It goes excruciatingly slow. Agonizingly slow. Painstakingly slow. Each hour is torturous and there were countless times I wanted to ask my obstetrician for a medically induced coma, or a crystal ball. I could endure the 40 long weeks of pregnancy if I KNEW it would end in crying that would interrupt our sleep for years to come. She could provide nothing, besides a somewhat unsure assurance that what had happened would not repeat itself. But it should never have happened in the first place. They say lightening doesn’t strike the same place twice but whoever said that doesn’t understand my luck, and just uttering those words felt like challenging destiny.

So when we lost our second baby, another boy, at 15 weeks pregnant, after having a healthy ultrasound the day before, I wasn’t surprised. Because life. Because stats. Because history. Simply, because.

Determined to have a family, we gave it another shot. And the stats began again, we were at the mercy of the numbers. It’s a weird place to be, hopeful but detached, wanting to give this baby all the positivity in the world, yet preparing to announce another baby’s passing. There is a weird peace that comes from admitting powerlessness in circumstances where you would very much like to control the outcome.

But this time we were able to bring our baby home. Our little ball of sunshine, bright and beautiful, our daughter.


A Walk Through A Residential School

This past week I walked the grounds of a residential school, the footings remain but the buildings have been reclaimed by grass and beautiful gardens, it has been renamed a heritage site. And as we descended down the steps into what happened to be the basement of one of the dormitories, our children began to laugh and play. We watched as they chased a squirrel and we laughed as he mocked them from the safety of a branch out of their reach. They gathered pinecones, scaled boulders, waved sticks and admired insects. I soaked it in, their innocence, their adventurousness, their independence but at the same time, their need for their parents and their ability to act completely unhindered, young and free. It wasn’t lost on me that not that many years ago, the children who lied there, in that dormitory, lost all of those things.

It has been a week since “orange shirt day,” a day proclaiming that “all children matter” a day that recognizes the atrocities our Indigenous community members faced. A six-year old girl, Phyllis Webstad, was sent to a residential school, proudly donning the new orange tee shirt her grandmother had purchased for her, only to have it removed and taken from her on day one. As someone who has taught kindergarten for several years, I can see her, eyes wide, nervous but excited, in need of someone to care for her in the absence of her parents, grandparents, aunts and uncles, brothers and sisters, and I want to welcome her, to tell her it will be ok, that she will be well cared for and her days filled with fun, but I can’t. There’s such an enormous responsibility teaching a students’ first year setting up class rules and expectations without dampening the bright light of curiosity, young playfulness and general enthusiasm for life while sneaking in a few lessons on literacy and numeracy. It kills me that these students weren’t seen as human beings, as children, as little lights, each one a valuable personality, unique unto themselves.
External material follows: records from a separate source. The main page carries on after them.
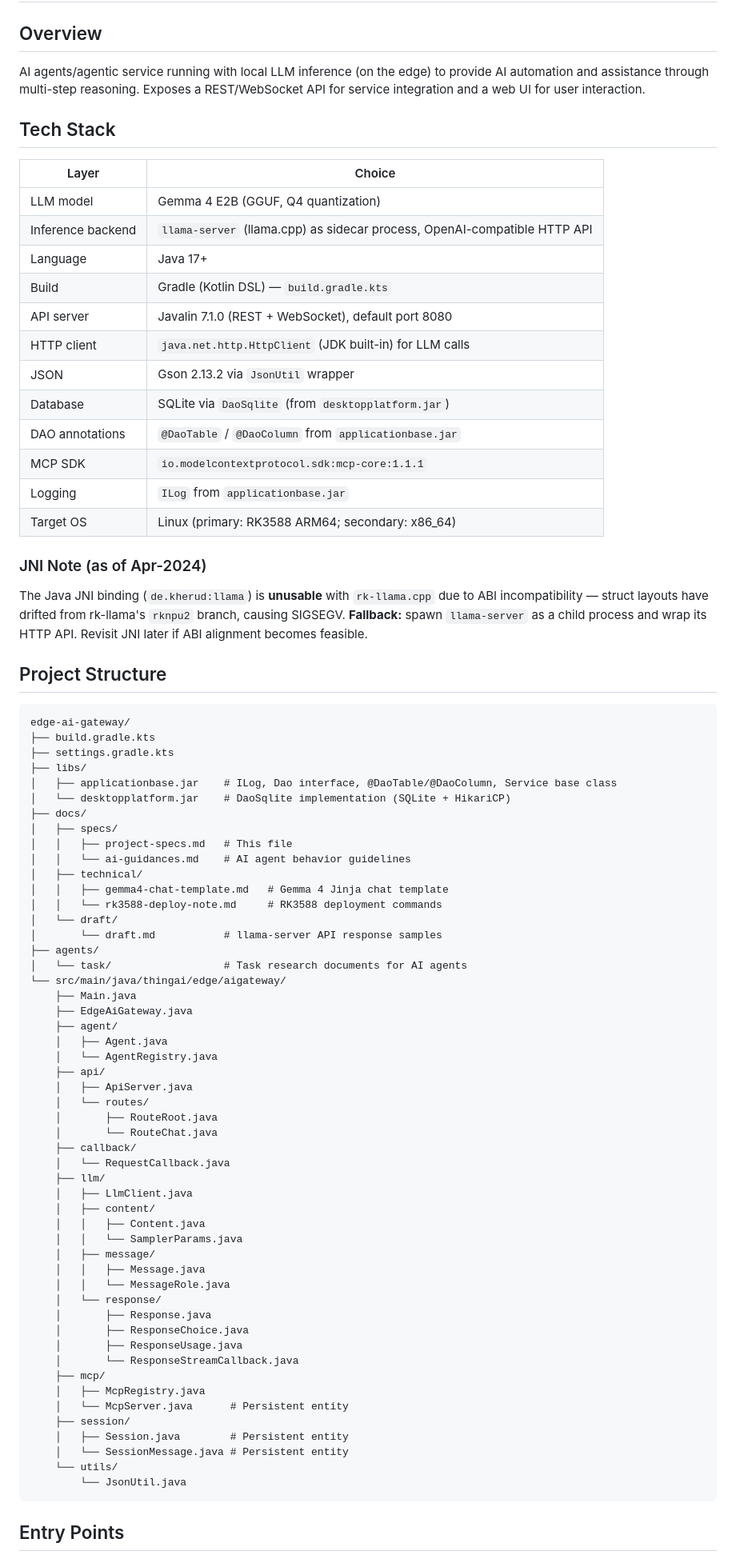
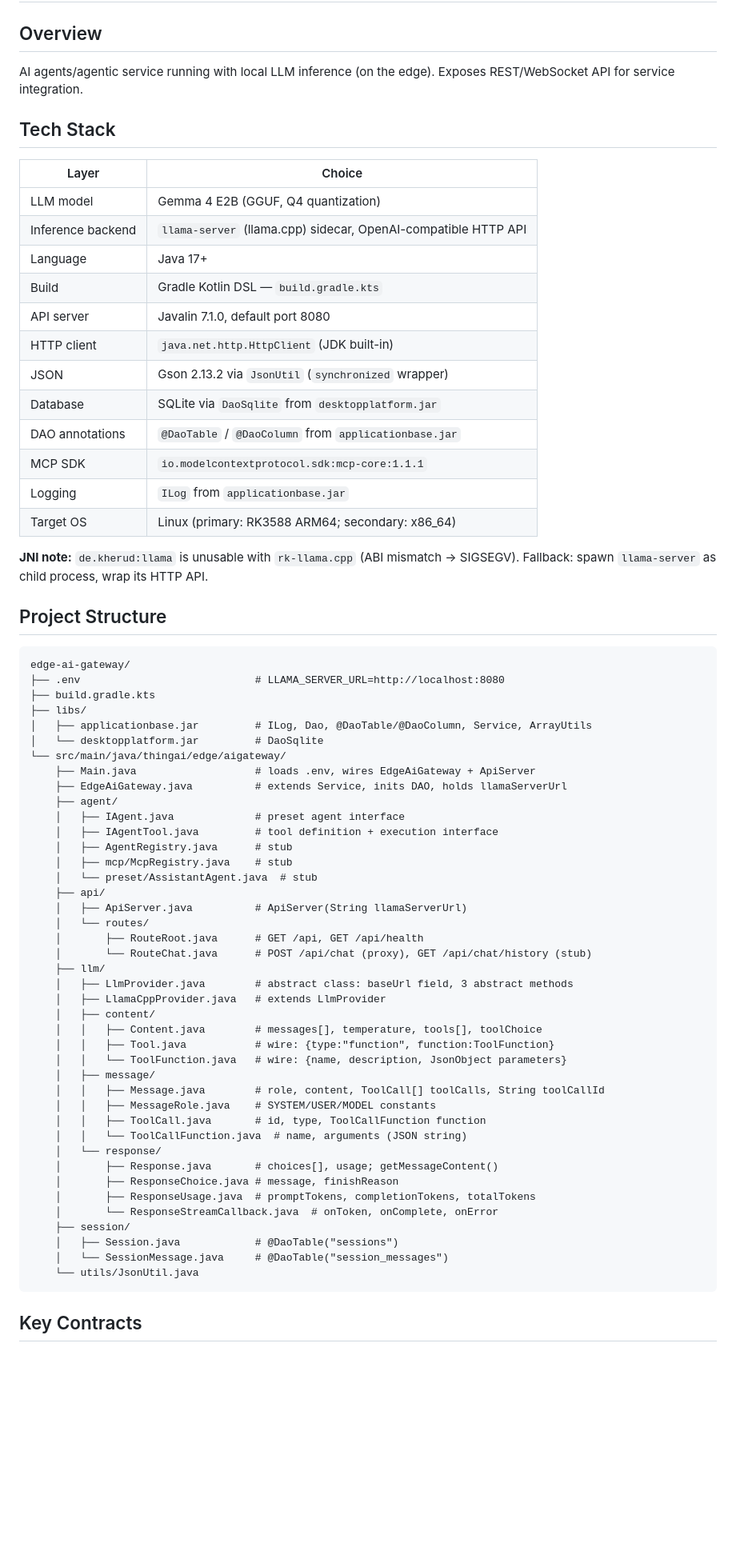
Before and after one commit to lgthevinh/edge-ai-gateway, a Markdown page: docs/specs/project-specs.md, the part around one of its changes. Shown at 80% size. Rendered like a GitHub page; blank space fills up the shorter version.

Commit message:
docs: update project specifications and tech stack details for clarity and conciseness

````diff
--- a/docs/specs/project-specs.md
+++ b/docs/specs/project-specs.md
@@ -2,83 +2,72 @@
 
 ## Overview
 
-AI agents/agentic service running with local LLM inference (on the edge) to provide AI automation and assistance through multi-step reasoning. Exposes a REST/WebSocket API for service integration and a web UI for user interaction.
+AI agents/agentic service running with local LLM inference (on the edge). Exposes REST/WebSocket API for service integration.
 
 ## Tech Stack
 
 | Layer | Choice |
 |---|---|
 | LLM model | Gemma 4 E2B (GGUF, Q4 quantization) |
-| Inference backend | `llama-server` (llama.cpp) as sidecar process, OpenAI-compatible HTTP API |
+| Inference backend | `llama-server` (llama.cpp) sidecar, OpenAI-compatible HTTP API |
 | Language | Java 17+ |
-| Build | Gradle (Kotlin DSL) — `build.gradle.kts` |
-| API server | Javalin 7.1.0 (REST + WebSocket), default port 8080 |
-| HTTP client | `java.net.http.HttpClient` (JDK built-in) for LLM calls |
-| JSON | Gson 2.13.2 via `JsonUtil` wrapper |
-| Database | SQLite via `DaoSqlite` (from `desktopplatform.jar`) |
+| Build | Gradle Kotlin DSL — `build.gradle.kts` |
+| API server | Javalin 7.1.0, default port 8080 |
+| HTTP client | `java.net.http.HttpClient` (JDK built-in) |
+| JSON | Gson 2.13.2 via `JsonUtil` (`synchronized` wrapper) |
+| Database | SQLite via `DaoSqlite` from `desktopplatform.jar` |
 | DAO annotations | `@DaoTable` / `@DaoColumn` from `applicationbase.jar` |
 | MCP SDK | `io.modelcontextprotocol.sdk:mcp-core:1.1.1` |
 | Logging | `ILog` from `applicationbase.jar` |
 | Target OS | Linux (primary: RK3588 ARM64; secondary: x86_64) |
 
-### JNI Note (as of Apr-2024)
-The Java JNI binding (`de.kherud:llama`) is **unusable** with `rk-llama.cpp` due to ABI incompatibility — struct layouts have drifted from rk-llama's `rknpu2` branch, causing SIGSEGV. **Fallback:** spawn `llama-server` as a child process and wrap its HTTP API. Revisit JNI later if ABI alignment becomes feasible.
+**JNI note:** `de.kherud:llama` is unusable with `rk-llama.cpp` (ABI mismatch → SIGSEGV). Fallback: spawn `llama-server` as child process, wrap its HTTP API.
 
 ## Project Structure
 
 ```
 edge-ai-gateway/
+├── .env                            # LLAMA_SERVER_URL=http://localhost:8080
 ├── build.gradle.kts
-├── settings.gradle.kts
 ├── libs/
-│   ├── applicationbase.jar    # ILog, Dao interface, @DaoTable/@DaoColumn, Service base class
-│   └── desktopplatform.jar    # DaoSqlite implementation (SQLite + HikariCP)
-├── docs/
-│   ├── specs/
-│   │   ├── project-specs.md   # This file
-│   │   └── ai-guidances.md    # AI agent behavior guidelines
-│   ├── technical/
-│   │   ├── gemma4-chat-template.md   # Gemma 4 Jinja chat template
-│   │   └── rk3588-deploy-note.md     # RK3588 deployment commands
-│   └── draft/
-│       └── draft.md           # llama-server API response samples
-├── agents/
-│   └── task/                  # Task research documents for AI agents
+│   ├── applicationbase.jar         # ILog, Dao, @DaoTable/@DaoColumn, Service, ArrayUtils
+│   └── desktopplatform.jar         # DaoSqlite
 └── src/main/java/thingai/edge/aigateway/
-    ├── Main.java
-    ├── EdgeAiGateway.java
+    ├── Main.java                   # loads .env, wires EdgeAiGateway + ApiServer
+    ├── EdgeAiGateway.java          # extends Service, inits DAO, holds llamaServerUrl
     ├── agent/
-    │   ├── Agent.java
-    │   └── AgentRegistry.java
+    │   ├── IAgent.java             # preset agent interface
+    │   ├── IAgentTool.java         # tool definition + execution interface
+    │   ├── AgentRegistry.java      # stub
+    │   ├── mcp/McpRegistry.java    # stub
+    │   └── preset/AssistantAgent.java  # stub
     ├── api/
-    │   ├── ApiServer.java
+    │   ├── ApiServer.java          # ApiServer(String llamaServerUrl)
     │   └── routes/
-    │       ├── RouteRoot.java
-    │       └── RouteChat.java
-    ├── callback/
-    │   └── RequestCallback.java
+    │       ├── RouteRoot.java      # GET /api, GET /api/health
+    │       └── RouteChat.java      # POST /api/chat (proxy), GET /api/chat/history (stub)
     ├── llm/
-    │   ├── LlmClient.java
+    │   ├── LlmProvider.java        # abstract class: baseUrl field, 3 abstract methods
+    │   ├── LlamaCppProvider.java   # extends LlmProvider
     │   ├── content/
-    │   │   ├── Content.java
-    │   │   └── SamplerParams.java
+    │   │   ├── Content.java        # messages[], temperature, tools[], toolChoice
+    │   │   ├── Tool.java           # wire: {type:"function", function:ToolFunction}
+    │   │   └── ToolFunction.java   # wire: {name, description, JsonObject parameters}
     │   ├── message/
-    │   │   ├── Message.java
-    │   │   └── MessageRole.java
+    │   │   ├── Message.java        # role, content, ToolCall[] toolCalls, String toolCallId
+    │   │   ├── MessageRole.java    # SYSTEM/USER/MODEL constants
+    │   │   ├── ToolCall.java       # id, type, ToolCallFunction function
+    │   │   └── ToolCallFunction.java  # name, arguments (JSON string)
     │   └── response/
-    │       ├── Response.java
-    │       ├── ResponseChoice.java
-    │       ├── ResponseUsage.java
-    │       └── ResponseStreamCallback.java
-    ├── mcp/
-    │   ├── McpRegistry.java
-    │   └── McpServer.java      # Persistent entity
+    │       ├── Response.java       # choices[], usage; getMessageContent()
+    │       ├── ResponseChoice.java # message, finishReason
+    │       ├── ResponseUsage.java  # promptTokens, completionTokens, totalTokens
+    │       └── ResponseStreamCallback.java  # onToken, onComplete, onError
     ├── session/
-    │   ├── Session.java        # Persistent entity
-    │   └── SessionMessage.java # Persistent entity
-    └── utils/
-        └── JsonUtil.java
+    │   ├── Session.java            # @DaoTable("sessions")
+    │   └── SessionMessage.java     # @DaoTable("session_messages")
+    └── utils/JsonUtil.java
 ```
 
-## Entry Points
+## Key Contracts
 
````
Also changed, not shown: other parts of docs/specs/project-specs.md (+58 -132 lines).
For 90 seconds at a time I can feel it. The pure panic that sets in as your child disappears from your sight at a busy park and your brain races, presenting countless scenarios of your child being preyed upon by disgusting and perverted people and you are completely powerless to prevent any of it because they simply aren’t with you. And after 90 seconds I’m exhausted and emotionally overwhelmed and then I see her, I grasp my little trouble-maker, hold her tight against my body and whisper into her hair, “I love you.” And again it’s not lost on me that 90 seconds is not a long time, and I multiply it out in my mind to an unfathomable 300 days, year after year after year, and I fall apart. How did you make it through, sweet mommas?

It’s not lost on me that had my daughters momentary disappearance been something more than just that, that the RCMP would have been on my side, but they were the ones enforcing the legal seizure of your precious children. The agency that is supposed to provide protection to members of our society at their most vulnerable moments, pried very vulnerable children from the loving arms of their families and placed them in the arms of abusers.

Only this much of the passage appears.